US dollar closes higher at NT$30.061 on Taipei forex
August 8, 2014, 12:00 am TWN
TAIPEI--The U.S. dollar rose against the Taiwan dollar Thursday, gaining NT$0.005 to close at the day's high of NT$30.061 after moving only slightly in a quiet session and recovering from earlier losses, dealers said.
As the market had widely anticipated, the local central bank bought into the U.S. dollar in the latter part of the session, with the bank taking cues from a falling South Korean won to boost the U.S. dollar and make the Taiwan dollar cheaper in a bid to strengthen Taiwan's exports, the dealers said.
The greenback opened at NT$30.056 and moved to a low of NT$29.880 before rebounding.

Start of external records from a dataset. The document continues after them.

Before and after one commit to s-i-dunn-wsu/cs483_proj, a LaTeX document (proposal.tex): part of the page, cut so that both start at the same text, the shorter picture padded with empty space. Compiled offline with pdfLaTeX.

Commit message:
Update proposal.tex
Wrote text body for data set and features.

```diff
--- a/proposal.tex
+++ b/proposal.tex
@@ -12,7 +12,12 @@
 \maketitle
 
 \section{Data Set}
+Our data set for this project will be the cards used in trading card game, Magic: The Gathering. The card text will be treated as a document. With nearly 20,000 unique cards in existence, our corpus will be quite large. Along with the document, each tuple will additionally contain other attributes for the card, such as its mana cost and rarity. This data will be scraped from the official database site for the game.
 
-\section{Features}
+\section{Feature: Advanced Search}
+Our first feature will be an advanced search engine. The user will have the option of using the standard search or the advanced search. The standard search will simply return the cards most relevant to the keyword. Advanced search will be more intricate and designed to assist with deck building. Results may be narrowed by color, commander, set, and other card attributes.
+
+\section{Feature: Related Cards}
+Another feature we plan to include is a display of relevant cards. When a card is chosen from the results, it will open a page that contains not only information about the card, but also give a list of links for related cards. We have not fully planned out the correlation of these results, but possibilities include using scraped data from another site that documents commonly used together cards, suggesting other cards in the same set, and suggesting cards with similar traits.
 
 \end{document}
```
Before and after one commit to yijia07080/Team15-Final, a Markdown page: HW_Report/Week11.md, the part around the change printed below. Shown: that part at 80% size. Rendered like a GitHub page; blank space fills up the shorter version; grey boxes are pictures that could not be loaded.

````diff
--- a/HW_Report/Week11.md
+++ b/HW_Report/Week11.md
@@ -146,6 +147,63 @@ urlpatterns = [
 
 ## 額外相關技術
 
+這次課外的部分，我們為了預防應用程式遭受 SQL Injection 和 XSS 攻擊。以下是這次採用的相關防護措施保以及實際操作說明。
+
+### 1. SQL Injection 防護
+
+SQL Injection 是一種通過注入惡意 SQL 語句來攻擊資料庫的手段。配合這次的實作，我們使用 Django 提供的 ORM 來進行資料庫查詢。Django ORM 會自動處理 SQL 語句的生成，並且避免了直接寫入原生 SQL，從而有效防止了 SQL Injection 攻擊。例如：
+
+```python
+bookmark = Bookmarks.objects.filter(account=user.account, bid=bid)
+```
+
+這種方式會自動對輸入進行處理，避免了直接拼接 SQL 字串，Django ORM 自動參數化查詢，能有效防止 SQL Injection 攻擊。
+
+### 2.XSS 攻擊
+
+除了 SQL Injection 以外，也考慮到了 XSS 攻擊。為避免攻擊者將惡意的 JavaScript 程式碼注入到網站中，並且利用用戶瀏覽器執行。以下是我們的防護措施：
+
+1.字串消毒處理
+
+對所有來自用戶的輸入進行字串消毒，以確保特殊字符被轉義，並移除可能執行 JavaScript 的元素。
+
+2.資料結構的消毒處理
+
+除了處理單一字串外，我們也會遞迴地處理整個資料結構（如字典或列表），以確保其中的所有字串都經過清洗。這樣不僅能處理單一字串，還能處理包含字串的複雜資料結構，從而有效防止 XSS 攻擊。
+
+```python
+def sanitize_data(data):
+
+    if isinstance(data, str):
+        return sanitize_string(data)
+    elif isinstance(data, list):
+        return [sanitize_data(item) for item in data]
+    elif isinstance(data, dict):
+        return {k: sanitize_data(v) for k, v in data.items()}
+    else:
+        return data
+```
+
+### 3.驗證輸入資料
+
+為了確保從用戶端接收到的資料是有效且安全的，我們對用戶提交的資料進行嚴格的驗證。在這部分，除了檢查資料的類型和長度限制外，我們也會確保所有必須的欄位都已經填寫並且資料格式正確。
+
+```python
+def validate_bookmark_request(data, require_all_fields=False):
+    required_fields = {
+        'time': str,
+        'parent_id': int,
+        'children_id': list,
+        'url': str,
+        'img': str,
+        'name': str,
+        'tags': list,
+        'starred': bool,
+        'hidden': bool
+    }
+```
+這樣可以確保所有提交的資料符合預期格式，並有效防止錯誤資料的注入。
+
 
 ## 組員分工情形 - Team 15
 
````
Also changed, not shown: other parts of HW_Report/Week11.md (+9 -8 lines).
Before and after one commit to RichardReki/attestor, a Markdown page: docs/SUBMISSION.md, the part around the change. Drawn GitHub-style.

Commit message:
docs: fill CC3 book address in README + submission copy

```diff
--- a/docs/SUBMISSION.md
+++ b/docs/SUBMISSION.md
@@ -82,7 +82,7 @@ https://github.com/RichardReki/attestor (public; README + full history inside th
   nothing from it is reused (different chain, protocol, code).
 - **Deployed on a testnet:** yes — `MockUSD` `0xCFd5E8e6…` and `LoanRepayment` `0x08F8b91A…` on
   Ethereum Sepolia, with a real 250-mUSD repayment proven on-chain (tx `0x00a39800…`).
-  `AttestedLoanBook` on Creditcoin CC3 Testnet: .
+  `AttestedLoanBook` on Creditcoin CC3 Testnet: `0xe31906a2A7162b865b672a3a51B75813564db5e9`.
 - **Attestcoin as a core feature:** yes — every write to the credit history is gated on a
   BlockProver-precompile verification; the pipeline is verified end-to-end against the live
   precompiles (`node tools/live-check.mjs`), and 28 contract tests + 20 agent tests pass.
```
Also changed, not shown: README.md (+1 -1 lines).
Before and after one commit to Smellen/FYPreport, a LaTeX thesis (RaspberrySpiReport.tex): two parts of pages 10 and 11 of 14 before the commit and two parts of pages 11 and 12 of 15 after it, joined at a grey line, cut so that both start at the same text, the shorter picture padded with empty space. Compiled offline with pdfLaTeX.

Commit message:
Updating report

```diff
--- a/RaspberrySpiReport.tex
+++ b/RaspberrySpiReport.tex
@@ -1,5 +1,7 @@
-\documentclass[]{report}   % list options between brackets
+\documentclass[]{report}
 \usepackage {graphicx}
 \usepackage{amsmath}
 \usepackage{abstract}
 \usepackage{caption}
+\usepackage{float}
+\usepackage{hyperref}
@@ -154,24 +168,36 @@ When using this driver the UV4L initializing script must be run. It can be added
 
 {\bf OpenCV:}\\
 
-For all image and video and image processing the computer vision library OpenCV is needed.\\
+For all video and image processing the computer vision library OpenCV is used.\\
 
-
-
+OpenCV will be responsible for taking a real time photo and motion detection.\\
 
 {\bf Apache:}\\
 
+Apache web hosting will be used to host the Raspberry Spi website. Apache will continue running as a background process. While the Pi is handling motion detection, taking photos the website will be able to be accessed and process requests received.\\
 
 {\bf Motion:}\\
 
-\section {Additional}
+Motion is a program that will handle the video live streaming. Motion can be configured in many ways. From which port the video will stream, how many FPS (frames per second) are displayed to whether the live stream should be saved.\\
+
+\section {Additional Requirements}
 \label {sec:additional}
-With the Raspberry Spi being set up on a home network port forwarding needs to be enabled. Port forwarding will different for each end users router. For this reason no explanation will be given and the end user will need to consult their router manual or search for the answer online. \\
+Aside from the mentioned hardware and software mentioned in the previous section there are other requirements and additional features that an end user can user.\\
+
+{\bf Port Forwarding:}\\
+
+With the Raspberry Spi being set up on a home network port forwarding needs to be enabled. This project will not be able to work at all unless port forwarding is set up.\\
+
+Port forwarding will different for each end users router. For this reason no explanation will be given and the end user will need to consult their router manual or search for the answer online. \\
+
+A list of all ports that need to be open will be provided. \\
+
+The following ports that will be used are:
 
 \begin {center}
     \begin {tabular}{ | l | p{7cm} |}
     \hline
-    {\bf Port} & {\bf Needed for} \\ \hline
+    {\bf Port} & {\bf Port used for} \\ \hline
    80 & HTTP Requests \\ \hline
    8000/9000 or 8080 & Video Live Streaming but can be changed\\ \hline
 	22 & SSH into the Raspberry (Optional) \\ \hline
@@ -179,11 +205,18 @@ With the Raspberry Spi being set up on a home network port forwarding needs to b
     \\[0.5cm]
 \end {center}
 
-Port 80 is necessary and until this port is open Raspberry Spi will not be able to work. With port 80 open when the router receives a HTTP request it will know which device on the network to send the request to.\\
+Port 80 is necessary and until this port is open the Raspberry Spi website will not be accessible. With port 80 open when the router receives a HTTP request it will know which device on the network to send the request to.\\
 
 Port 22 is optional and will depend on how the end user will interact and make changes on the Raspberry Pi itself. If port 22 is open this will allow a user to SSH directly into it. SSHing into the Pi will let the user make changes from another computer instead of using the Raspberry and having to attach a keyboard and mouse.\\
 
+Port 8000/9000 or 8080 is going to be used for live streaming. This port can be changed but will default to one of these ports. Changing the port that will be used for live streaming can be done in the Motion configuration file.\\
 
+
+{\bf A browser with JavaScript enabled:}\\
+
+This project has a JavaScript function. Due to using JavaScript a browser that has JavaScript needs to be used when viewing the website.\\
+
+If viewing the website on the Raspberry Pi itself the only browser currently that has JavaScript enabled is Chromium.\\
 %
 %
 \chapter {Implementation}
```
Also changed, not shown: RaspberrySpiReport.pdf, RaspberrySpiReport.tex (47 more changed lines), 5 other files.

Turnover totaled US$553 million during the trading session.
After opening flat, the U.S. dollar soon fell into the red as traders were encouraged by the strength of the Chinese yuan to raise their holdings in the Taiwan dollar, the dealers said.
After the People's Bank of China hiked the yuan's reference rate against the U.S. dollar, the Chinese currency rose 0.11 percent against the greenback at one point, which served as an indication to traders here to buy into the Taiwan dollar for most of the session, the dealers said.
The stronger yuan also resulted from market expectations that China will report a year-on-year 7 percent increase in its exports for July, indicating that the second-largest economy in the world continues to steam ahead, they added.
Before the local central bank's intervention, the losses suffered by the U.S. dollar against the Taiwan dollar were capped by foreign institutional selling in the local market, which lowered demand for the local currency to some extent, the dealers said.
Foreign institutional investors served as net sellers of NT$1.40 billion (US$46.57 million)-worth of local shares to drag down the weighted index on the Taiwan Stock Exchange by 0.13 percent at 9,131.44 by the close.
After witnessing the won falling against the U.S. dollar, the local central bank stepped in to help the greenback rise back to NT$30, a level the market believes the bank wants to maintain to allow Taiwanese exporters an edge in their competition with South Korean rivals, the dealers said.